Described as "Climate-Correcting Machine", the project was developed as an architectural prototype of urban community gathering to connect outdoor spaces at the heart of the city’s center and provide an alternative platform to reflect upon Seoul’s modern heritage while highlighting issues facing urban life today and the future.
The pavilion's program includes various kinds of activities, such as public lectures, poetry readings, theater, music, dance performances, discussion groups of all kinds, book club sessions.
The pavilion is a one-of-a-kind prototype showcasing the functional aspects of urban community gathering: it functions as an artificially-controlled greenhouse machine through its to protruding circular openings addressing and bringing attention to a pressing global issue of our time: climate change, according to the architects.
"Combining form and destination with function, the Pavilion is proposed as a “Climate-Correcting Machine,” a platform for awareness and an invitation to action, both physical and virtual," said OBRA Architects.
"Perpetual Stream, a real-time display and view of Perpetual Spring from the museum lobby cam, is visible at its website, was launched upon the physical opening in Seoul."
"Offering a place of comfort during days of severe weather, the Pavilion is a free open access venue for a variety of public uses.
"All who are interested are invited to sign up online to use the space during open museum hours at the website," added the firm.
Special guests are invited to talk about issues related to the intersection between the emergency global climate crisis and the prospects for the unlikely rise of authentic democratic rule and universal justice.
As the team highlights, the installation aspires to artificially perpetuate, into the fall and winter, the climatic conditions propitious to progressive social change, artificially creating the kind of weather that invites to human interaction, community organization, and the debate of ideas: clear skies, pleasant temperatures, and abundant flowering greenery.
"And so it is by way of a machine that we can then attempt to prefigure both, some kind of future and its denial at the same time," continued the studio.
"If the prevalent economic system has provided storage of the efforts of the many for the benefit of the few, the machine is both empowerment and substitute of human agency towards the transformation of the world into a home."
According to the studio, "It should come as no surprise then, that the anticipated fundamental presence in the coming city of impersonalized artificial intelligence is still that of the machine.

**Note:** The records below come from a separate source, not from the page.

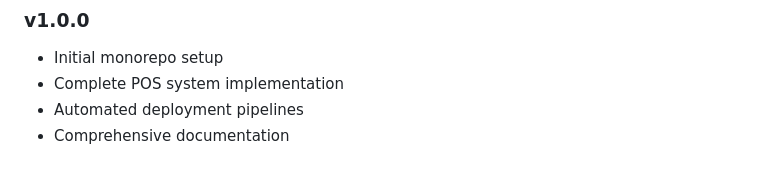
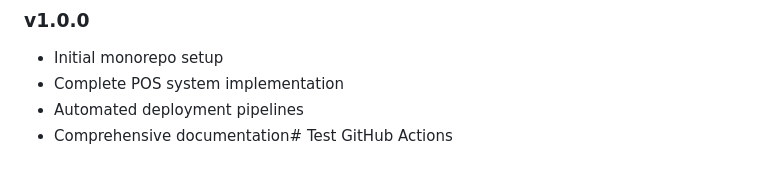
Before and after one commit to resguarit/pos-system, a Markdown page: README.md, the part around the change. Rendered like a GitHub page.

Commit message:
test: verify GitHub Actions

```diff
--- a/README.md
+++ b/README.md
@@ -267,4 +267,4 @@ For support and questions:
 - Initial monorepo setup
 - Complete POS system implementation
 - Automated deployment pipelines
-- Comprehensive documentation
+- Comprehensive documentation# Test GitHub Actions
```
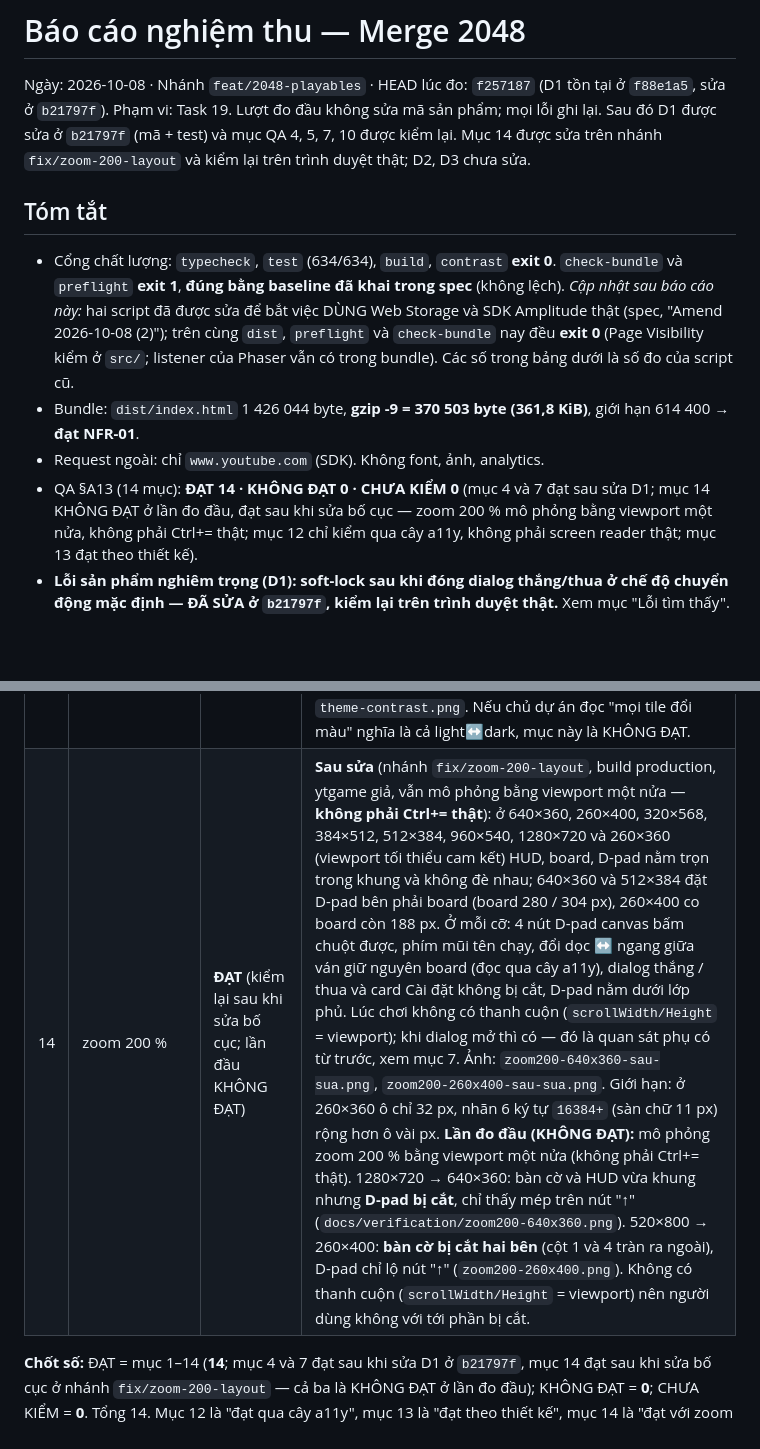
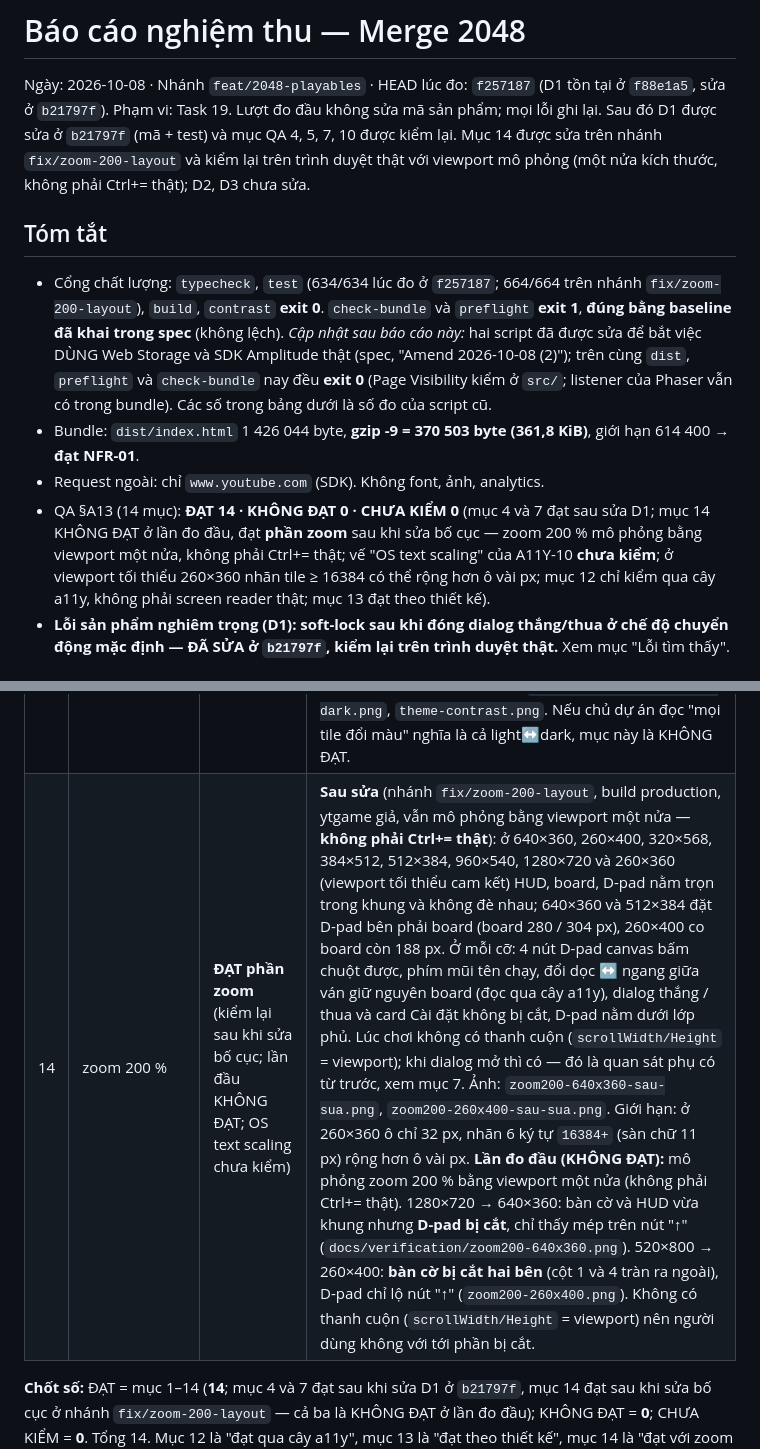
Before and after one commit to rbxplay/2048, a Markdown page: docs/verification-report.md, 2 parts joined by grey strips. Drawn GitHub-style; blank space fills up the shorter version.

Commit message:
docs: nêu rõ giới hạn của mục 14 trong báo cáo nghiệm thu
Mục 14 đạt phần zoom 200 % (mô phỏng bằng viewport một nửa); vế OS text
scaling của A11Y-10 chưa kiểm, và ở 260×360 nhãn tile ≥ 16384 có thể rộng
hơn ô. Cập nhật số test theo nhánh hiện tại (664).

Co-Authored-By: Claude Opus 5.5 <noreply@anthropic.com>

```diff
--- a/docs/verification-report.md
+++ b/docs/verification-report.md
@@ -1,18 +1,18 @@
 # Báo cáo nghiệm thu — Merge 2048
 
 Ngày: 2026-10-08 · Nhánh `feat/2048-playables` · HEAD lúc đo: `f257187` (D1 tồn tại ở `f88e1a5`, sửa ở `b21797f`).
-Phạm vi: Task 19. Lượt đo đầu không sửa mã sản phẩm; mọi lỗi ghi lại. Sau đó D1 được sửa ở `b21797f` (mã + test) và mục QA 4, 5, 7, 10 được kiểm lại. Mục 14 được sửa trên nhánh `fix/zoom-200-layout` và kiểm lại trên trình duyệt thật; D2, D3 chưa sửa.
+Phạm vi: Task 19. Lượt đo đầu không sửa mã sản phẩm; mọi lỗi ghi lại. Sau đó D1 được sửa ở `b21797f` (mã + test) và mục QA 4, 5, 7, 10 được kiểm lại. Mục 14 được sửa trên nhánh `fix/zoom-200-layout` và kiểm lại trên trình duyệt thật với viewport mô phỏng (một nửa kích thước, không phải Ctrl+= thật); D2, D3 chưa sửa.
 
 ## Tóm tắt
 
-- Cổng chất lượng: `typecheck`, `test` (634/634), `build`, `contrast` **exit 0**.
+- Cổng chất lượng: `typecheck`, `test` (634/634 lúc đo ở `f257187`; 664/664 trên nhánh `fix/zoom-200-layout`), `build`, `contrast` **exit 0**.
   `check-bundle` và `preflight` **exit 1**, **đúng bằng baseline đã khai trong spec** (không lệch).
   *Cập nhật sau báo cáo này:* hai script đã được sửa để bắt việc DÙNG Web Storage và SDK Amplitude thật
   (spec, "Amend 2026-10-08 (2)"); trên cùng `dist`, `preflight` và `check-bundle` nay đều **exit 0**
   (Page Visibility kiểm ở `src/`; listener của Phaser vẫn có trong bundle). Các số trong bảng dưới là số đo của script cũ.
 - Bundle: `dist/index.html` 1 426 044 byte, **gzip -9 = 370 503 byte (361,8 KiB)**, giới hạn 614 400 → **đạt NFR-01**.
 - Request ngoài: chỉ `www.youtube.com` (SDK). Không font, ảnh, analytics.
-- QA §A13 (14 mục): **ĐẠT 14 · KHÔNG ĐẠT 0 · CHƯA KIỂM 0** (mục 4 và 7 đạt sau sửa D1; mục 14 KHÔNG ĐẠT ở lần đo đầu, đạt sau khi sửa bố cục — zoom 200 % mô phỏng bằng viewport một nửa, không phải Ctrl+= thật; mục 12 chỉ kiểm qua cây a11y, không phải screen reader thật; mục 13 đạt theo thiết kế).
+- QA §A13 (14 mục): **ĐẠT 14 · KHÔNG ĐẠT 0 · CHƯA KIỂM 0** (mục 4 và 7 đạt sau sửa D1; mục 14 KHÔNG ĐẠT ở lần đo đầu, đạt **phần zoom** sau khi sửa bố cục — zoom 200 % mô phỏng bằng viewport một nửa, không phải Ctrl+= thật; vế "OS text scaling" của A11Y-10 **chưa kiểm**; ở viewport tối thiểu 260×360 nhãn tile ≥ 16384 có thể rộng hơn ô vài px; mục 12 chỉ kiểm qua cây a11y, không phải screen reader thật; mục 13 đạt theo thiết kế).
 - **Lỗi sản phẩm nghiêm trọng (D1): soft-lock sau khi đóng dialog thắng/thua ở chế độ chuyển động mặc định — ĐÃ SỬA ở `b21797f`, kiểm lại trên trình duyệt thật.**
   Xem mục "Lỗi tìm thấy".
 
@@ -98,7 +98,7 @@ Ván ở bước này chơi 200 nước, chưa tới hết nước; ván chơi
 | 11 | bàn phím chơi hết ván | **ĐẠT** | Chỉ phím mũi tên, từ ván mới tới "Hết nước đi" (161 phím). Quan sát TRƯỚC khi sửa: riêng việc *thoát* dialog bằng bàn phím lỗi (D1); đường thoát đã kiểm lại ở mục 4, 5, 7 sau `b21797f`, còn lượt 161 phím chưa chạy lại. |
 | 12 | screen reader | **ĐẠT qua cây a11y — KHÔNG phải screen reader thật** | Không chạy NVDA/VoiceOver/Orca. Đã kiểm cây a11y của Chromium (`ariaSnapshot`) và DOM: `grid "Bàn cờ 4 nhân 4"`, `aria-rowcount=4`, `aria-colcount=4`, **4** `row` thật × **4** `gridcell` = 16; ô trống đọc "trống", ô có số đọc giá trị; vùng `aria-live="polite" aria-atomic="true"` công bố điểm ("0" rồi "8" sau nước ghi điểm); vùng `aria-live="assertive"` công bố "Bạn đạt 2048!" / "Hết nước đi"; 4 nút di chuyển + Cài đặt + thanh âm lượng, công tắc Rung/Giảm chuyển động, combobox Giao diện đều có tên. **Cần chạy lại bằng screen reader thật trước khi nộp.** |
 | 13 | theme dark và contrast | **ĐẠT** (theo thiết kế; xem ghi chú) | Đổi qua ô `<select>` DOM (không bấm nút trong panel canvas). `light → dark`: nền trang, HUD, mặt bàn, ô trống, D-pad đổi cùng lúc; **tile KHÔNG đổi màu** vì bảng tile (`TILE_HEX`) dùng chung cho light/dark theo thiết kế (`src/theme/palette.ts`, `phaser/theme.ts`). `→ contrast`: **cả 15 tile đổi thành nền trắng/chữ đen cùng một lúc**, nền trang đen. Ảnh: `docs/verification/theme-dark.png`, `theme-contrast.png`. Nếu chủ dự án đọc "mọi tile đổi màu" nghĩa là cả light↔dark, mục này là KHÔNG ĐẠT. |
-| 14 | zoom 200 % | **ĐẠT** (kiểm lại sau khi sửa bố cục; lần đầu KHÔNG ĐẠT) | **Sau sửa** (nhánh `fix/zoom-200-layout`, build production, ytgame giả, vẫn mô phỏng bằng viewport một nửa — **không phải Ctrl+= thật**): ở 640×360, 260×400, 320×568, 384×512, 512×384, 960×540, 1280×720 và 260×360 (viewport tối thiểu cam kết) HUD, board, D-pad nằm trọn trong khung và không đè nhau; 640×360 và 512×384 đặt D-pad bên phải board (board 280 / 304 px), 260×400 co board còn 188 px. Ở mỗi cỡ: 4 nút D-pad canvas bấm chuột được, phím mũi tên chạy, đổi dọc ↔ ngang giữa ván giữ nguyên board (đọc qua cây a11y), dialog thắng / thua và card Cài đặt không bị cắt, D-pad nằm dưới lớp phủ. Lúc chơi không có thanh cuộn (`scrollWidth/Height` = viewport); khi dialog mở thì có — đó là quan sát phụ có từ trước, xem mục 7. Ảnh: `zoom200-640x360-sau-sua.png`, `zoom200-260x400-sau-sua.png`. Giới hạn: ở 260×360 ô chỉ 32 px, nhãn 6 ký tự `16384+` (sàn chữ 11 px) rộng hơn ô vài px. **Lần đo đầu (KHÔNG ĐẠT):** mô phỏng zoom 200 % bằng viewport một nửa (không phải Ctrl+= thật). 1280×720 → 640×360: bàn cờ và HUD vừa khung nhưng **D-pad bị cắt**, chỉ thấy mép trên nút "↑" (`docs/verification/zoom200-640x360.png`). 520×800 → 260×400: **bàn cờ bị cắt hai bên** (cột 1 và 4 tràn ra ngoài), D-pad chỉ lộ nút "↑" (`zoom200-260x400.png`). Không có thanh cuộn (`scrollWidth/Height` = viewport) nên người dùng không với tới phần bị cắt. |
+| 14 | zoom 200 % | **ĐẠT phần zoom** (kiểm lại sau khi sửa bố cục; lần đầu KHÔNG ĐẠT; OS text scaling chưa kiểm) | **Sau sửa** (nhánh `fix/zoom-200-layout`, build production, ytgame giả, vẫn mô phỏng bằng viewport một nửa — **không phải Ctrl+= thật**): ở 640×360, 260×400, 320×568, 384×512, 512×384, 960×540, 1280×720 và 260×360 (viewport tối thiểu cam kết) HUD, board, D-pad nằm trọn trong khung và không đè nhau; 640×360 và 512×384 đặt D-pad bên phải board (board 280 / 304 px), 260×400 co board còn 188 px. Ở mỗi cỡ: 4 nút D-pad canvas bấm chuột được, phím mũi tên chạy, đổi dọc ↔ ngang giữa ván giữ nguyên board (đọc qua cây a11y), dialog thắng / thua và card Cài đặt không bị cắt, D-pad nằm dưới lớp phủ. Lúc chơi không có thanh cuộn (`scrollWidth/Height` = viewport); khi dialog mở thì có — đó là quan sát phụ có từ trước, xem mục 7. Ảnh: `zoom200-640x360-sau-sua.png`, `zoom200-260x400-sau-sua.png`. Giới hạn: ở 260×360 ô chỉ 32 px, nhãn 6 ký tự `16384+` (sàn chữ 11 px) rộng hơn ô vài px. **Lần đo đầu (KHÔNG ĐẠT):** mô phỏng zoom 200 % bằng viewport một nửa (không phải Ctrl+= thật). 1280×720 → 640×360: bàn cờ và HUD vừa khung nhưng **D-pad bị cắt**, chỉ thấy mép trên nút "↑" (`docs/verification/zoom200-640x360.png`). 520×800 → 260×400: **bàn cờ bị cắt hai bên** (cột 1 và 4 tràn ra ngoài), D-pad chỉ lộ nút "↑" (`zoom200-260x400.png`). Không có thanh cuộn (`scrollWidth/Height` = viewport) nên người dùng không với tới phần bị cắt. |
 
 **Chốt số:** ĐẠT = mục 1–14 (**14**; mục 4 và 7 đạt sau khi sửa D1 ở `b21797f`, mục 14 đạt sau khi sửa bố cục ở nhánh
 `fix/zoom-200-layout` — cả ba là KHÔNG ĐẠT ở lần đo đầu); KHÔNG ĐẠT = **0**;
```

The unfulfilled promise of modernity in general, and of the Modern Movement in architecture in particular, is that of finally gaining control over the time of our lives, freedom from labor, and the possibility to pursue our self-realization and finally attempt to become who we really should have been. The machine is the preeminent tool in that struggle."
Perpetual Spring Pavilion can be conceived as both concrete and the abstract machine, as a place where the very real parameters of weather gone awry can be rudimentarily tweaked both as modest example and proposed symbolic ritual, and as the repository collective efforts towards a meta-technology, if the rightful owner of people’s machines has been confiscated in obsessive fixation with individualism—the antidote for fear—, new machines shall be invented through a popular effort towards an alternative technology.
Project name: Perpetual Spring Pavilion
Architects: OBRA Architects
Location: Seoul, South Korea
All images courtesy of OBRA Architects
> via OBRA Architects